Task brief
I'd like the data beneath this line reproduced exactly, without any of its images.

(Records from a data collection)
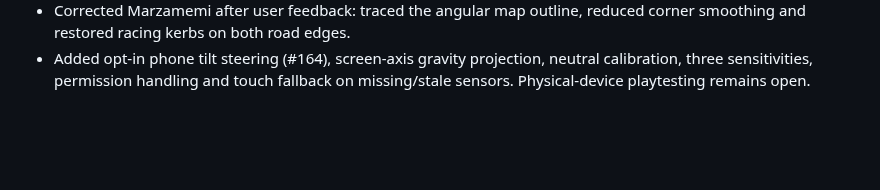
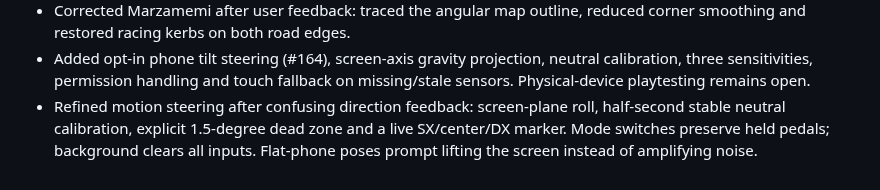
Before and after one commit to ottobit/portfolio-arcade, a Markdown page: llm-wiki/logs/maintenance.md, the part around the change. GitHub-like rendering; blank space fills up the shorter version.

Commit message:
Stabilize motion steering and show applied direction (#166)

```diff
--- a/llm-wiki/logs/maintenance.md
+++ b/llm-wiki/logs/maintenance.md
@@ -67,3 +67,7 @@
 - Added opt-in phone tilt steering (#164), screen-axis gravity projection,
   neutral calibration, three sensitivities, permission handling and touch
   fallback on missing/stale sensors. Physical-device playtesting remains open.
+- Refined motion steering after confusing direction feedback: screen-plane roll,
+  half-second stable neutral calibration, explicit 1.5-degree dead zone and a
+  live SX/center/DX marker. Mode switches preserve held pedals; background clears
+  all inputs. Flat-phone poses prompt lifting the screen instead of amplifying noise.
```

Result of this exercise
Before and after one commit to ottobit/portfolio-arcade, a Markdown page: llm-wiki/logs/maintenance.md, the part around the change. GitHub-like rendering; blank space fills up the shorter version.

Commit message:
Stabilize motion steering and show applied direction (#166)

```diff
--- a/llm-wiki/logs/maintenance.md
+++ b/llm-wiki/logs/maintenance.md
@@ -67,3 +67,7 @@
 - Added opt-in phone tilt steering (#164), screen-axis gravity projection,
   neutral calibration, three sensitivities, permission handling and touch
   fallback on missing/stale sensors. Physical-device playtesting remains open.
+- Refined motion steering after confusing direction feedback: screen-plane roll,
+  half-second stable neutral calibration, explicit 1.5-degree dead zone and a
+  live SX/center/DX marker. Mode switches preserve held pedals; background clears
+  all inputs. Flat-phone poses prompt lifting the screen instead of amplifying noise.
```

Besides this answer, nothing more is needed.